* _WORK REQUIRED_
The records below are split into lines. How many of those lines contain the string "mimo"? Reply with the number only.

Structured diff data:
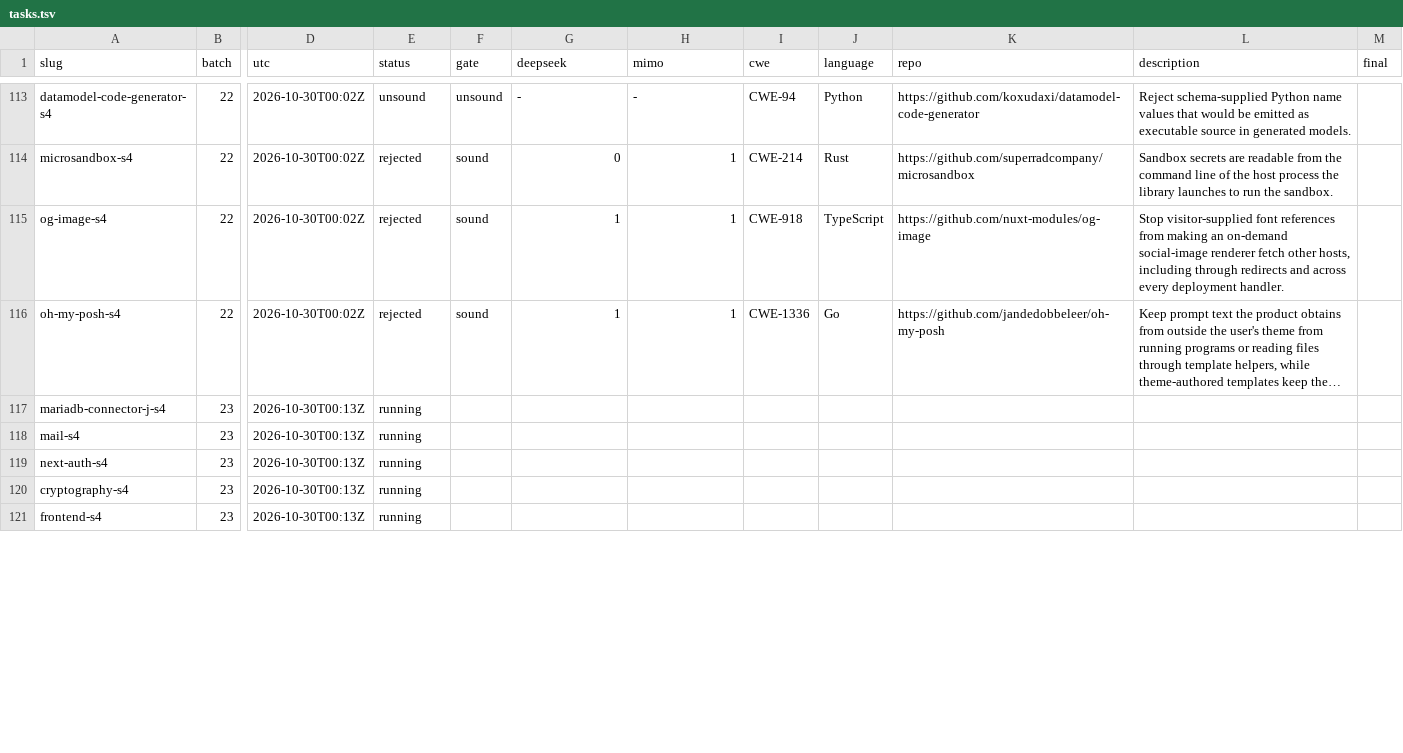
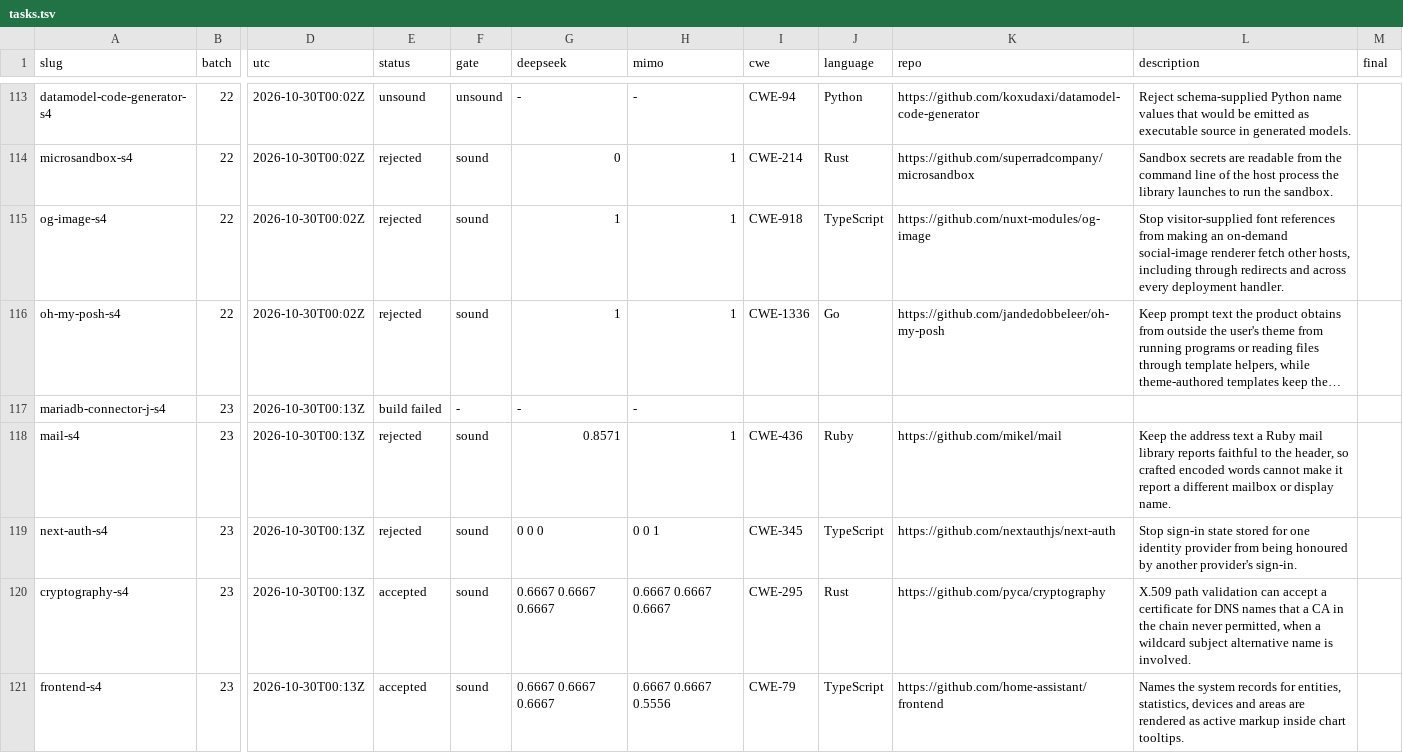
Before and after one commit to sherazrazadev/swe-benching, a TSV file: reports/actions/tasks.tsv, drawn as a sheet; only a part is shown, gaps mark what is left out; long unchanged cells end in …; the diff covers the shown part only; the diff names each change by its address in the sheet, - before the commit and + after, or states it on an @@ line.

```diff
--- a/reports/actions/tasks.tsv
+++ b/reports/actions/tasks.tsv
-E117 (status): running
+E117 (status): build failed
-F117 (gate): (empty)
+F117 (gate): -
-G117 (deepseek): (empty)
+G117 (deepseek): -
-H117 (mimo): (empty)
+H117 (mimo): -
-E118:E119 (status): running
+E118:E119 (status): rejected
-F118:F121 (gate): (empty)
+F118:F121 (gate): sound
-G118 (deepseek): (empty)
+G118 (deepseek): 0.8571
-H118 (mimo): (empty)
+H118 (mimo): 1
-I118 (cwe): (empty)
+I118 (cwe): CWE-436
-J118 (language): (empty)
+J118 (language): Ruby
-K118 (repo): (empty)
+K118 (repo): https://github.com/mikel/mail
-L118 (description): (empty)
+L118 (description): Keep the address text a Ruby mail library reports faithful to the header, so crafted encoded words cannot make it report a different mailbox or display name.
-G119 (deepseek): (empty)
+G119 (deepseek): 0 0 0
-H119 (mimo): (empty)
+H119 (mimo): 0 0 1
-I119 (cwe): (empty)
+I119 (cwe): CWE-345
-J119 (language): (empty)
+J119 (language): TypeScript
-K119 (repo): (empty)
+K119 (repo): https://github.com/nextauthjs/next-auth
-L119 (description): (empty)
+L119 (description): Stop sign-in state stored for one identity provider from being honoured by another provider's sign-in.
-E120:E121 (status): running
+E120:E121 (status): accepted
-G120:G121 (deepseek): (empty)
+G120:G121 (deepseek): 0.6667 0.6667 0.6667
-H120 (mimo): (empty)
+H120 (mimo): 0.6667 0.6667 0.6667
-I120 (cwe): (empty)
+I120 (cwe): CWE-295
-J120 (language): (empty)
+J120 (language): Rust
-K120 (repo): (empty)
+K120 (repo): https://github.com/pyca/cryptography
-L120 (description): (empty)
+L120 (description): X.509 path validation can accept a certificate for DNS names that a CA in the chain never permitted, when a wildcard subject alternative name is involved.
-H121 (mimo): (empty)
+H121 (mimo): 0.6667 0.6667 0.5556
-I121 (cwe): (empty)
+I121 (cwe): CWE-79
-J121 (language): (empty)
+J121 (language): TypeScript
-K121 (repo): (empty)
+K121 (repo): https://github.com/home-assistant/frontend
-L121 (description): (empty)
+L121 (description): Names the system records for entities, statistics, devices and areas are rendered as active markup inside chart tooltips.
```
Also changed, not shown: 8 edited cells elsewhere in this file, 2 other files.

* _REPLY TO THE TASK_
10